#### [Aim of the exercise]
Line by line, copy all of the data exactly.

#### [Records supplied]
=-=-=-=-=
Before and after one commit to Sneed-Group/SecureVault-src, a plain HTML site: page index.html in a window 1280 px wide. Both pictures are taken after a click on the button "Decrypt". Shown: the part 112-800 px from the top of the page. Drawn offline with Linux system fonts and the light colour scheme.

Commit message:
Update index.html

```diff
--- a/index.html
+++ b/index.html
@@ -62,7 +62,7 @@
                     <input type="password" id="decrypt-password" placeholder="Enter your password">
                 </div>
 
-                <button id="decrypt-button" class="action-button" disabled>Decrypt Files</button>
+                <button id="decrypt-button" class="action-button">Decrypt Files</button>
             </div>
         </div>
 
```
=-=-=-=-=
#### [Task output]
Before and after one commit to Sneed-Group/SecureVault-src, a plain HTML site: page index.html in a window 1280 px wide. Both pictures are taken after a click on the button "Decrypt". Shown: the part 112-800 px from the top of the page. Drawn offline with Linux system fonts and the light colour scheme.

Commit message:
Update index.html

```diff
--- a/index.html
+++ b/index.html
@@ -62,7 +62,7 @@
                     <input type="password" id="decrypt-password" placeholder="Enter your password">
                 </div>
 
-                <button id="decrypt-button" class="action-button" disabled>Decrypt Files</button>
+                <button id="decrypt-button" class="action-button">Decrypt Files</button>
             </div>
         </div>
 
```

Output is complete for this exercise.